La Sirena is a winery owned by renowned California winemaker Heidi Peterson Barrett.  Barrett’s intense red wines produced for Dalla Valle and Screaming Eagle earned her cult status and acclaim, from wine critics and the mainstream media alike.  La Sirena is her own operation, which she started on a fluke in 1994.  Under the La Sirena label -- “the mermaid,” a tribute to her love of diving -- she produces mainly red wines in the powerful style that she is famous for.  And then there is this Moscato.

Moscato Azul (named for its cobalt-blue bottle) is a dry Moscato wine made entirely from Muscat Canelli grapes.  That’s the classic, finest variety of Muscat, the same type that makes the delicious Moscato d’Asti wine in Piedmont.  The wine is, appropriately, very different from Moscato d’Asti, however.  It is dryer and fuller.  In fact, it is a style of Moscato that seems not to resemble any of the classic styles of Muscat in the world.

The wine has a pronounced aroma typical of Muscat, floral and peachy like the grapes themselves.  In your mouth, flavors of honeysuckle, delicate white pepper spice and white peach are intense.  But it has more body and character than you might expect from a wine with such captivating aromas and flavors.  It is a dry, medium-bodied, un-oaked white wine with creamy texture and a strong backbone of acidity.  It shows concentration of fruit character that’s unusual in refreshing-style Muscat wines -- and ditto for its depth and its length across the palate.  For as delicious and delightful as it is, this wine is also serious.

The 2012 Moscato Azul has 12.8 percent alcohol, enough to rank as a substantial wine but lower in alcohol than most of today’s California wines.  Its 5 grams of residual sugar qualify it as dry, and the wine’s high balancing acidity contributes to the impression of dryness.  In a market of sweet Moscato wines, Azul is a tru exception.

Remi Barrett, Heidi’s daughter who is involved in marketing the La Sirena wines, told me that her constant plea about this wine is, “Please, not with dessert!”  In fact, the wine pairs beautifully with meals.  It’s particularly delicious with salads, Asian-inspired dishes, and the fresh mozzarella-tomato combo that we eat so much of during the summer.

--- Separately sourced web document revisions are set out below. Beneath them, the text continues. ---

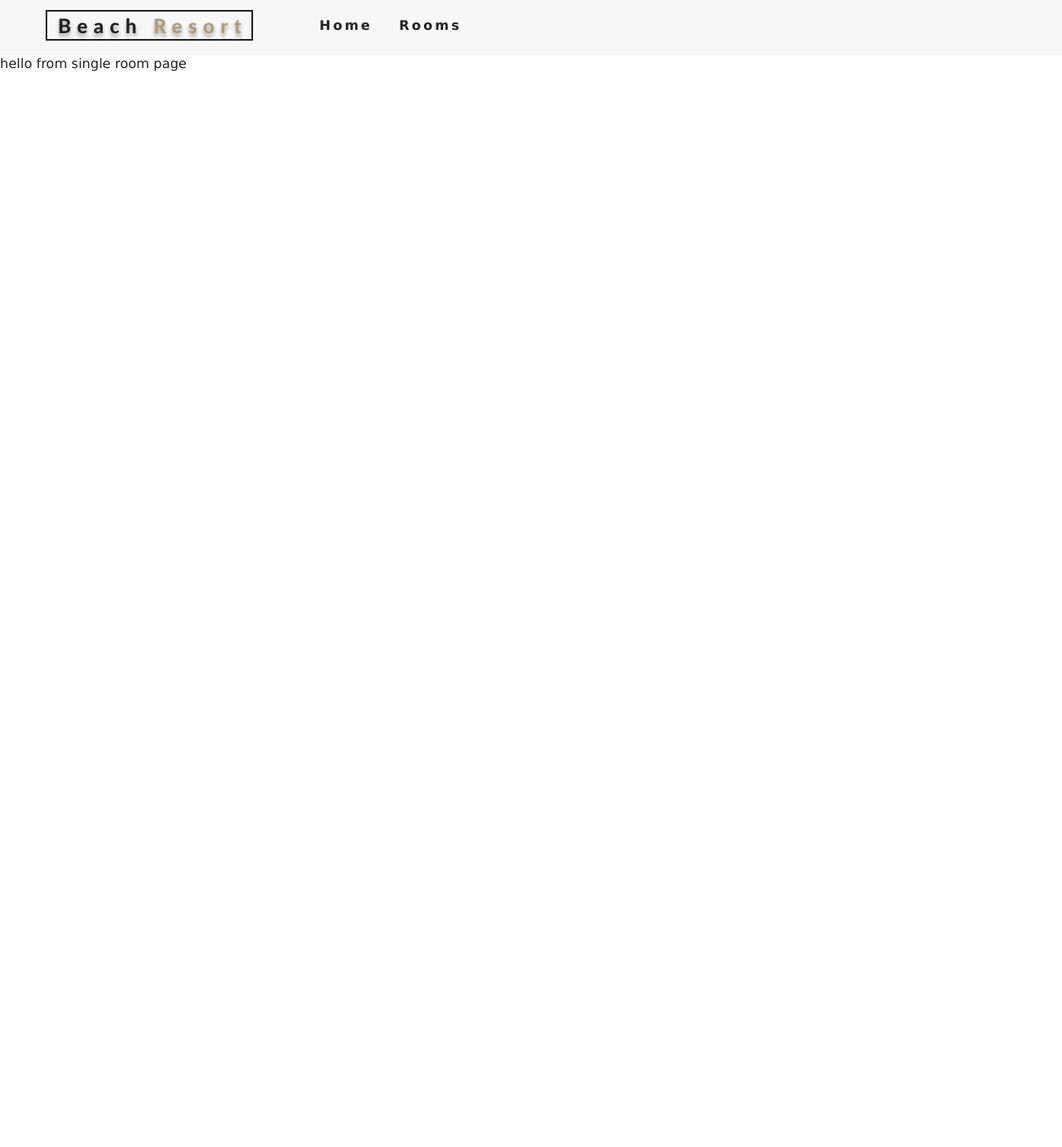
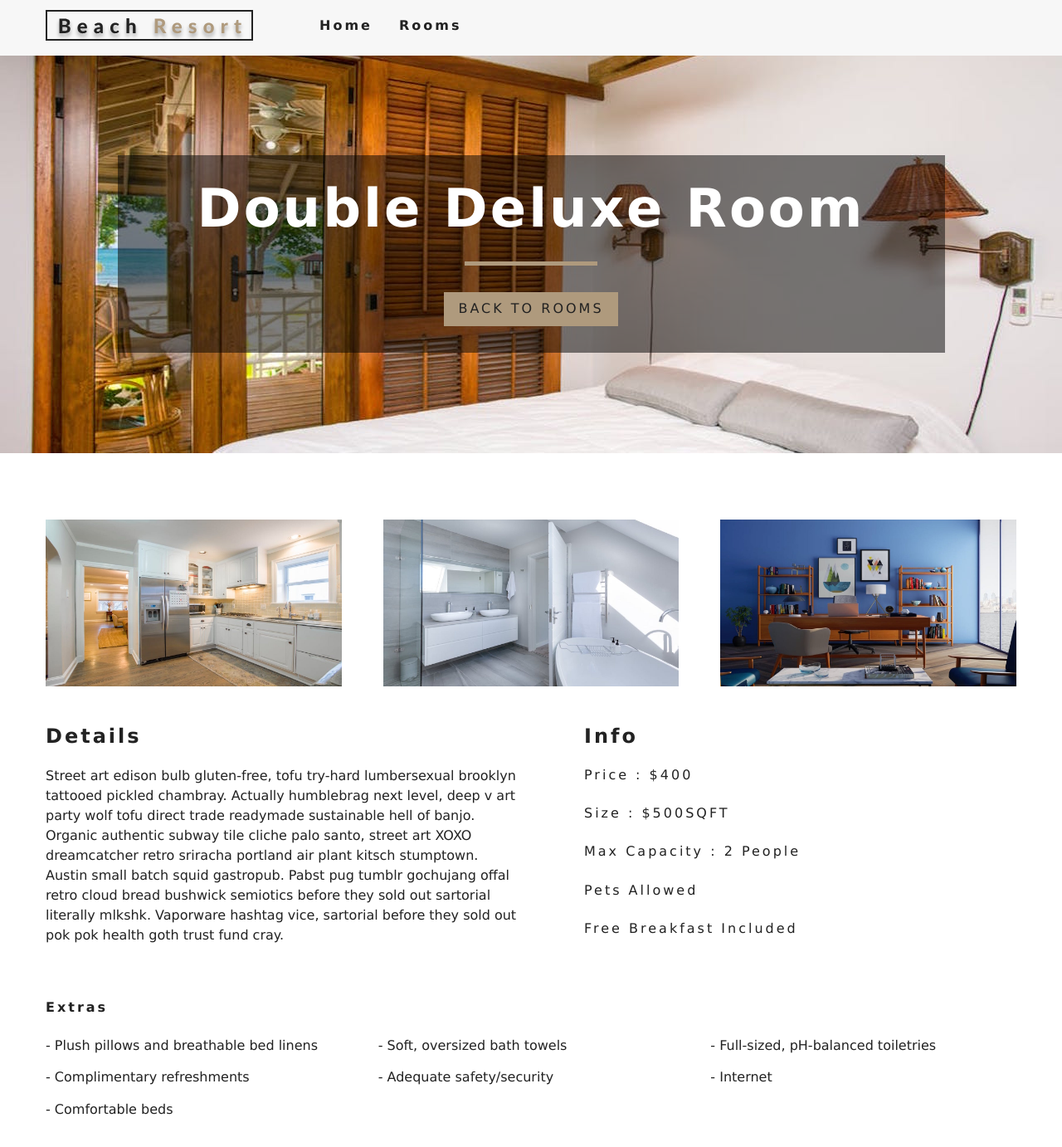
Before and after one commit to cshimm/resort, a React (Create React App) app: page /rooms/double-deluxe in a window 1280 px wide. Shown: the top 1382 px of the page at 83% size. Before the commit the page ends 800 px from the top, so only its background shows below. Built offline with nearby package versions, Linux system fonts and the light colour scheme.

Commit message:
single room

```diff
--- a/package.json
+++ b/package.json
@@ -10,7 +10,8 @@
     "react-dom": "^16.13.1",
     "react-icons": "^3.11.0",
     "react-router-dom": "^5.2.0",
-    "react-scripts": "3.4.3"
+    "react-scripts": "3.4.3",
+    "styled-components": "^5.2.0"
   },
   "scripts": {
     "start": "react-scripts start",
--- a/src/components/FeaturedRooms.js
+++ b/src/components/FeaturedRooms.js
@@ -1,10 +1,22 @@
 import React, { Component } from 'react';
 import { RoomContext } from '../context';
+import Loading from './Loading';
+import Room from './Room';
+import Title from './Title';
 export default class FeaturedRooms extends Component {
   static contextType = RoomContext;
   render() {
-    const { featuredRooms: rooms } = this.context;
-    console.log(rooms);
-    return <div>from featured rooms</div>;
+    let { loading, featuredRooms: rooms } = this.context;
+    rooms = rooms.map((room) => {
+      return <Room key={room.id} room={room} />;
+    });
+    return (
+      <section className='featured-rooms'>
+        <Title title='featured rooms' />
+        <div className='featured-rooms-center'>
+          {loading ? <Loading /> : rooms}
+        </div>
+      </section>
+    );
   }
 }
--- /dev/null
+++ b/src/components/Loading.js
@@ -0,0 +1,10 @@
+import React from 'react';
+import loadingGif from '../images/gif/loading-arrow.gif';
+export default function Loading() {
+  return (
+    <div className='loading'>
+      <h4>rooms data loading...</h4>
+      <img src={loadingGif} alt='loading gif' />
+    </div>
+  );
+}
--- /dev/null
+++ b/src/components/Room.js
@@ -0,0 +1,31 @@
+import React from 'react';
+import { Link } from 'react-router-dom';
+import defaultImg from '../images/room-1.jpeg';
+import PropTypes from 'prop-types';
+export default function Room({ room }) {
+  const { name, slug, images, price } = room;
+  return (
+    <article className='room'>
+      <div className='img-container'>
+        <img src={images[0] || defaultImg} alt='single room' />
+        <div className='price-top'>
+          <h6>${price}</h6>
+          <p>per night</p>
+        </div>
+        <Link to={`/rooms/${slug}`} className='btn-primary room-link'>
+          Features
+        </Link>
+      </div>
+      <p className='room-info'>{name}</p>
+    </article>
+  );
+}
+
+Room.propTypes = {
+  room: PropTypes.shape({
+    name: PropTypes.string.isRequired,
+    slug: PropTypes.string.isRequired,
+    images: PropTypes.arrayOf(PropTypes.string).isRequired,
+    price: PropTypes.number.isRequired,
+  }),
+};
--- /dev/null
+++ b/src/components/StyledHero.js
@@ -0,0 +1,11 @@
+import styled from 'styled-components';
+import defaultImg from '../images/room-1.jpeg';
+const StyledHero = styled.header`
+  min-height: 60vh;
+  background: url(${(props) => (props.img ? props.img : defaultImg)})
+    center/cover no-repeat;
+  display: flex;
+  align-items: center;
+  justify-content: center;
+`;
+export default StyledHero;
--- a/src/context.js
+++ b/src/context.js
@@ -13,6 +13,7 @@
   componentDidMount() {
     // this.getData
     let rooms = this.formatData(items);
+    console.log(rooms);
     let featuredRooms = rooms.filter((room) => room.featured === true);
     this.setState({
       rooms,
@@ -30,9 +31,14 @@
     });
     return tempItems;
   }
+  getRoom = (slug) => {
+    let tempRooms = [...this.state.rooms];
+    const room = tempRooms.find((room) => room.slug === slug);
+    return room;
+  };
   render() {
     return (
-      <RoomContext.Provider value={{ ...this.state }}>
+      <RoomContext.Provider value={{ ...this.state, getRoom: this.getRoom }}>
         {this.props.children}
       </RoomContext.Provider>
     );
--- a/src/pages/SingleRoom.js
+++ b/src/pages/SingleRoom.js
@@ -1,7 +1,86 @@
 import React, { Component } from 'react';
+import defaultBcg from '../images/room-1.jpeg';
+import Hero from '../components/Hero';
+import Banner from '../components/Banner';
+import { Link } from 'react-router-dom';
+import { RoomContext } from '../context';
+import StyledHero from '../components/StyledHero';
 
 export default class SingleRoom extends Component {
+  constructor(props) {
+    super(props);
+    // console.log(this.props);
+    this.state = { slug: this.props.match.params.slug, defaultBcg };
+  }
+  static contextType = RoomContext;
+  // componentDidMount() {}
   render() {
-    return <div>hello from single room page</div>;
+    const { getRoom } = this.context;
+    const room = getRoom(this.state.slug);
+    if (!room) {
+      return (
+        <div className='error'>
+          <h3>no such room exists</h3>
+          <Link to='/rooms' className='btn-primary'>
+            back to rooms
+          </Link>
+        </div>
+      );
+    }
+    const {
+      name,
+      description,
+      capacity,
+      size,
+      price,
+      extras,
+      breakfast,
+      pets,
+      images,
+    } = room;
+    const [mainImg, ...defaultImg] = images;
+    return (
+      <>
+        <StyledHero img={mainImg || this.state.defaultBcg}>
+          <Banner title={`${name} room`}>
+            <Link to='/rooms' className='btn-primary'>
+              back to rooms
+            </Link>
+          </Banner>
+        </StyledHero>
+        <section className='single-room'>
+          <div className='single-room-images'>
+            {defaultImg.map((item, index) => {
+              return <img key={index} src={item} alt={name} />;
+            })}
+          </div>
+          <div className='single-room-info'>
+            <article className='desc'>
+              <h3>details</h3>
+              <p>{description}</p>
+            </article>
+            <article className='info'>
+              <h3>info</h3>
+              <h6>price : ${price}</h6>
+              <h6>size : ${size}SQFT</h6>
+              <h6>
+                max capacity :{' '}
+                {capacity > 1 ? `${capacity} people` : `${capacity} person`}
+              </h6>
+              <h6>{pets ? 'pets allowed' : 'no pets allowed'}</h6>
+              <h6>{breakfast && 'free breakfast included'}</h6>
+            </article>
+          </div>
+        </section>
+        <section className='room-extras'>
+          <h6>extras</h6>
+          <ul className='extras'>
+            {extras.map((item, index) => {
+              return <li key={index}>- {item}</li>;
+            })}
+          </ul>
+        </section>
+      </>
+    );
   }
 }
```
Also changed, not shown: 1 other file (tests, documents, lock files or other folders).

It probably goes without saying that this is a wine for drinking now, not for cellaring -- and in any case, I’ve said it.

90 Points